## [TASK BRIEF]
I need every line of the material below that includes the string "styles".

## [EXERCISE INPUT]
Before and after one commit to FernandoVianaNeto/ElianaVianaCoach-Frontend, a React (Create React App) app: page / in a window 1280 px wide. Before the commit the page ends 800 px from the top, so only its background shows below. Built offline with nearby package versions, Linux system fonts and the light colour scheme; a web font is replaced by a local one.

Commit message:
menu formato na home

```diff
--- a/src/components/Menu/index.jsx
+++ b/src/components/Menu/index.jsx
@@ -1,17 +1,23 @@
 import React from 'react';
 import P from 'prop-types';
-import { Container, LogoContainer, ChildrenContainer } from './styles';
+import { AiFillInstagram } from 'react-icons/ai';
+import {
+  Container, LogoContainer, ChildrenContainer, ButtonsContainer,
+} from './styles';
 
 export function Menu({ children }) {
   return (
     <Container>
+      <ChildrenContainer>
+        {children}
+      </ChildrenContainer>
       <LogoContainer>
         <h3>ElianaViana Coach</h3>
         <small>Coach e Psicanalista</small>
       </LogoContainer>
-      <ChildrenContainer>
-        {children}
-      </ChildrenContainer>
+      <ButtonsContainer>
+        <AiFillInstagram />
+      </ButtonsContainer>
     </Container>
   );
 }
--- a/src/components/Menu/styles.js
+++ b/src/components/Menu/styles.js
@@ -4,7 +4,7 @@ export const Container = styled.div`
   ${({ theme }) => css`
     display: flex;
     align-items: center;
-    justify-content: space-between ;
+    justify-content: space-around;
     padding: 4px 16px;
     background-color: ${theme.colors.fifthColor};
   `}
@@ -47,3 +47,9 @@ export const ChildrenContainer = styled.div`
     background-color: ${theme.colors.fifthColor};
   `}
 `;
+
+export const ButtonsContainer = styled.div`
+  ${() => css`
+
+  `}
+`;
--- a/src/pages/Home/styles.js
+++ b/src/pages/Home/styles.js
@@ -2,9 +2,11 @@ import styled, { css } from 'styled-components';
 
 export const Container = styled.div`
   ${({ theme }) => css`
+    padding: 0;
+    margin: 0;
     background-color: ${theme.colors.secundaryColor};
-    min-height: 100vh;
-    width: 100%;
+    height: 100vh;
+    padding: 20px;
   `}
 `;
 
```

==

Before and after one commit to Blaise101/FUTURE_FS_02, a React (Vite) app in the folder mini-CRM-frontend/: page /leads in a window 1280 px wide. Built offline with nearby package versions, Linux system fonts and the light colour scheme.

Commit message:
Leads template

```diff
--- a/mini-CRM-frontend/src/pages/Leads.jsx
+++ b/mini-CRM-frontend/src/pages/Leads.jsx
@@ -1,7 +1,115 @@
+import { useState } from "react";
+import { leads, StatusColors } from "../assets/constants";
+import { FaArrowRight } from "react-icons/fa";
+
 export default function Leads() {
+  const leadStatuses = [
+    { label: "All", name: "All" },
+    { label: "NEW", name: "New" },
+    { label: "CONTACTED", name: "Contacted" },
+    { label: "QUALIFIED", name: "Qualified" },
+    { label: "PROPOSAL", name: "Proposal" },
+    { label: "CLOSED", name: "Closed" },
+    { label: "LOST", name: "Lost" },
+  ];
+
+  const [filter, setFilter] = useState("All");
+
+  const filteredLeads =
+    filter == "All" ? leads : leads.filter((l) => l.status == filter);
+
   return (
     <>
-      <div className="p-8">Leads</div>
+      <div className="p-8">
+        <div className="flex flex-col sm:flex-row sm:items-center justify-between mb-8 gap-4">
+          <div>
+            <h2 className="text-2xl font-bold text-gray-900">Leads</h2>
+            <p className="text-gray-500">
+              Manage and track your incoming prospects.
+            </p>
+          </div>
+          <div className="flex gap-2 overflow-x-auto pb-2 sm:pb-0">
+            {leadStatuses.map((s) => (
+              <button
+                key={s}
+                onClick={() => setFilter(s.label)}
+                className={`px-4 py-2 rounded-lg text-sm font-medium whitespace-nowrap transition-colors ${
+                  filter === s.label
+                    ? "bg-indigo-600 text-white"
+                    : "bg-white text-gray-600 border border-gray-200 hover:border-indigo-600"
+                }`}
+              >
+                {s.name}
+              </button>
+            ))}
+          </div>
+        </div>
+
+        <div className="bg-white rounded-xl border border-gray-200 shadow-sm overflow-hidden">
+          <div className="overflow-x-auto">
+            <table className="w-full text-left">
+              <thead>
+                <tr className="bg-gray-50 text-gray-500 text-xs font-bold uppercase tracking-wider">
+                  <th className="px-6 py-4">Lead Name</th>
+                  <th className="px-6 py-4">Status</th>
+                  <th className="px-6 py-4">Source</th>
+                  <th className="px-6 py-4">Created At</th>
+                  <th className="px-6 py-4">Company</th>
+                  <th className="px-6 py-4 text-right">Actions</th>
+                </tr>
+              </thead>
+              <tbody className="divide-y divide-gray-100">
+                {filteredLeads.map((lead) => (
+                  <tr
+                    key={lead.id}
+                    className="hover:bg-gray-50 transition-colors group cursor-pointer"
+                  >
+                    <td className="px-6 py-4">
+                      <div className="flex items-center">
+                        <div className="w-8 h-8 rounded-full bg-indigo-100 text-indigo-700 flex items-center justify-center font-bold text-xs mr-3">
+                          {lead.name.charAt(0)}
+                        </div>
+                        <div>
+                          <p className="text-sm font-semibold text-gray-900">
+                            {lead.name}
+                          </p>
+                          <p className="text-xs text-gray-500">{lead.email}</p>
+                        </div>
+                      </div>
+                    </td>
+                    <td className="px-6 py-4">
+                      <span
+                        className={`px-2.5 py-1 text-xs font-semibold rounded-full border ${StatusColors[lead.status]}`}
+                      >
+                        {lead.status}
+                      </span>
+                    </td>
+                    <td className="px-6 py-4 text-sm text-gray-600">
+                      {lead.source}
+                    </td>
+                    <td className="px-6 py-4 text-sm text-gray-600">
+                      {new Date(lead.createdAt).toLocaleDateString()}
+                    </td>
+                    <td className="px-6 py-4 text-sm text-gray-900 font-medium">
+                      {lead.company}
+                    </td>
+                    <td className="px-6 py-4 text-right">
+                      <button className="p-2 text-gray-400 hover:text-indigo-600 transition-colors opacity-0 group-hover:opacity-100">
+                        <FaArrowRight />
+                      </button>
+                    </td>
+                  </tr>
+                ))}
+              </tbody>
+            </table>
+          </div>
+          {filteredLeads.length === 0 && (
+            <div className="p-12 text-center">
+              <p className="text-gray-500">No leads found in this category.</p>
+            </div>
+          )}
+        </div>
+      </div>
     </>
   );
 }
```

## [SOLUTION]
-import { Container, LogoContainer, ChildrenContainer } from './styles';
+} from './styles';
--- a/src/components/Menu/styles.js
+++ b/src/components/Menu/styles.js
--- a/src/pages/Home/styles.js
+++ b/src/pages/Home/styles.js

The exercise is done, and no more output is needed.